*** Begin section ***
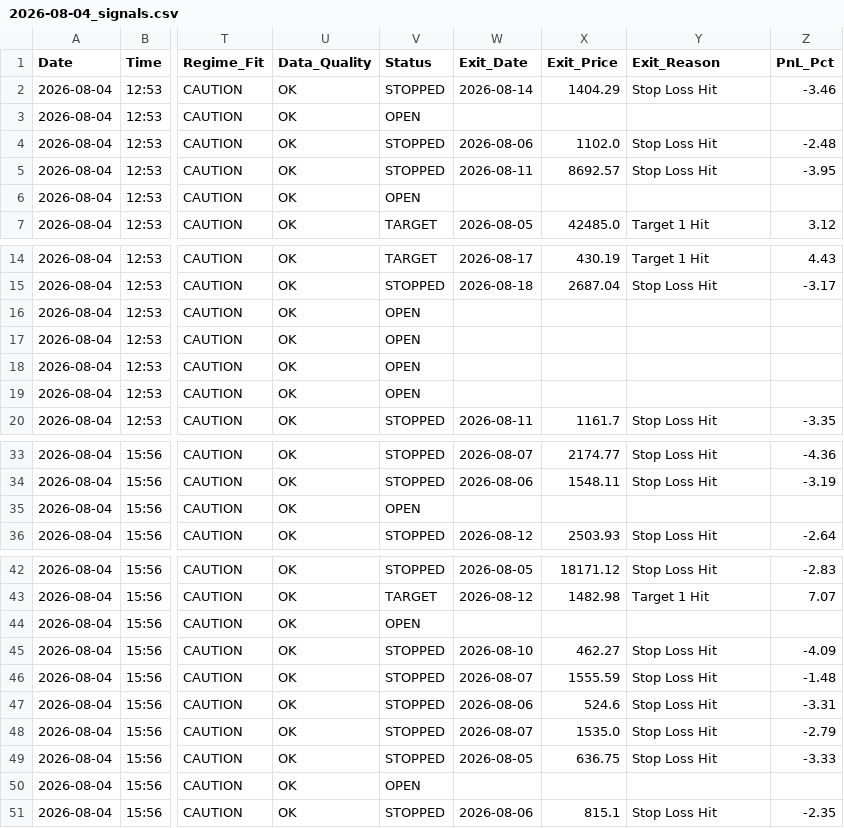
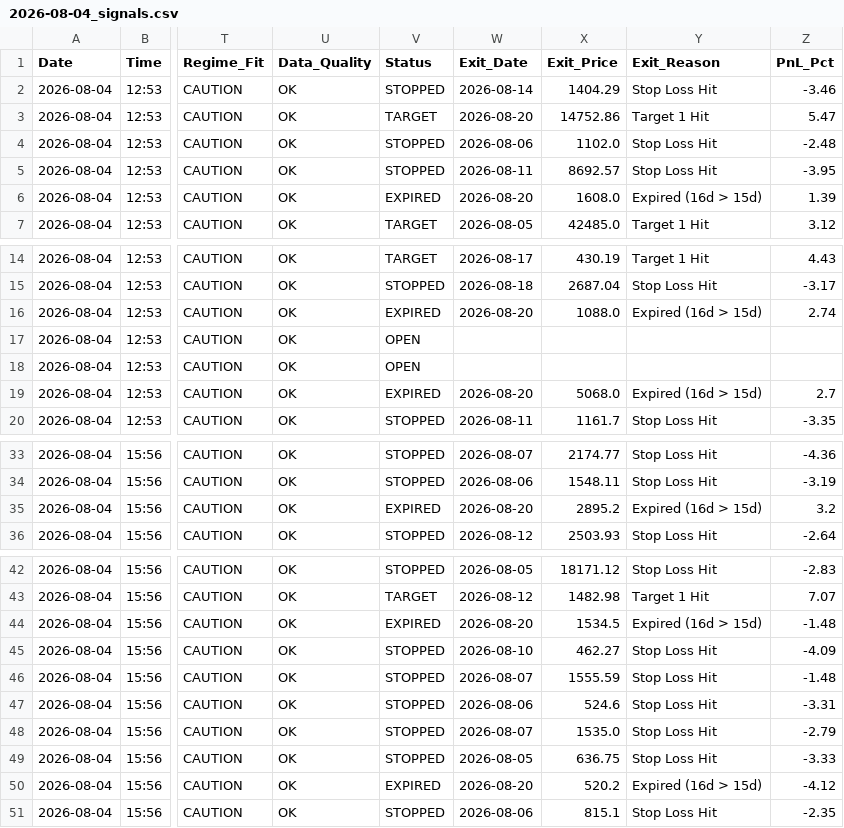
Before and after one commit to rishabhinai-netizen/nsescanner, a CSV file: signals/2026-08-04_signals.csv, drawn as a sheet; only a part is shown, gaps mark what is left out; the diff names each change by its address in the sheet, - before the commit and + after, or states it on an @@ line.

```diff
--- a/signals/2026-08-04_signals.csv
+++ b/signals/2026-08-04_signals.csv
-V3 (Status): OPEN
+V3 (Status): TARGET
-W3 (Exit_Date): (empty)
+W3 (Exit_Date): 2026-08-20
-X3 (Exit_Price): (empty)
+X3 (Exit_Price): 14752.86
-Y3 (Exit_Reason): (empty)
+Y3 (Exit_Reason): Target 1 Hit
-Z3 (PnL_Pct): (empty)
+Z3 (PnL_Pct): 5.47
-V6 (Status): OPEN
+V6 (Status): EXPIRED
-W6 (Exit_Date): (empty)
+W6 (Exit_Date): 2026-08-20
-X6 (Exit_Price): (empty)
+X6 (Exit_Price): 1608.0
-Y6 (Exit_Reason): (empty)
+Y6 (Exit_Reason): Expired (16d > 15d)
-Z6 (PnL_Pct): (empty)
+Z6 (PnL_Pct): 1.39
-V16 (Status): OPEN
+V16 (Status): EXPIRED
-W16 (Exit_Date): (empty)
+W16 (Exit_Date): 2026-08-20
-X16 (Exit_Price): (empty)
+X16 (Exit_Price): 1088.0
-Y16 (Exit_Reason): (empty)
+Y16 (Exit_Reason): Expired (16d > 15d)
-Z16 (PnL_Pct): (empty)
+Z16 (PnL_Pct): 2.74
-V19 (Status): OPEN
+V19 (Status): EXPIRED
-W19 (Exit_Date): (empty)
+W19 (Exit_Date): 2026-08-20
-X19 (Exit_Price): (empty)
+X19 (Exit_Price): 5068.0
-Y19 (Exit_Reason): (empty)
+Y19 (Exit_Reason): Expired (16d > 15d)
-Z19 (PnL_Pct): (empty)
+Z19 (PnL_Pct): 2.7
-V35 (Status): OPEN
+V35 (Status): EXPIRED
-W35 (Exit_Date): (empty)
+W35 (Exit_Date): 2026-08-20
-X35 (Exit_Price): (empty)
+X35 (Exit_Price): 2895.2
-Y35 (Exit_Reason): (empty)
+Y35 (Exit_Reason): Expired (16d > 15d)
-Z35 (PnL_Pct): (empty)
+Z35 (PnL_Pct): 3.2
-V44 (Status): OPEN
+V44 (Status): EXPIRED
-W44 (Exit_Date): (empty)
+W44 (Exit_Date): 2026-08-20
-X44 (Exit_Price): (empty)
+X44 (Exit_Price): 1534.5
-Y44 (Exit_Reason): (empty)
+Y44 (Exit_Reason): Expired (16d > 15d)
-Z44 (PnL_Pct): (empty)
+Z44 (PnL_Pct): -1.48
-V50 (Status): OPEN
+V50 (Status): EXPIRED
-W50 (Exit_Date): (empty)
+W50 (Exit_Date): 2026-08-20
-X50 (Exit_Price): (empty)
+X50 (Exit_Price): 520.2
-Y50 (Exit_Reason): (empty)
+Y50 (Exit_Reason): Expired (16d > 15d)
-Z50 (PnL_Pct): (empty)
+Z50 (PnL_Pct): -4.12
```
Also changed, not shown: signals/2026-08-07_signals.csv, signals/2026-08-10_signals.csv, 9 other files.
*** End section ***
Activity:
Wherever the word "shown" turns up in the material, copy the whole line.

Solution below:
Before and after one commit to rishabhinai-netizen/nsescanner, a CSV file: signals/2026-08-04_signals.csv, drawn as a sheet; only a part is shown, gaps mark what is left out; the diff names each change by its address in the sheet, - before the commit and + after, or states it on an @@ line.
Also changed, not shown: signals/2026-08-07_signals.csv, signals/2026-08-10_signals.csv, 9 other files.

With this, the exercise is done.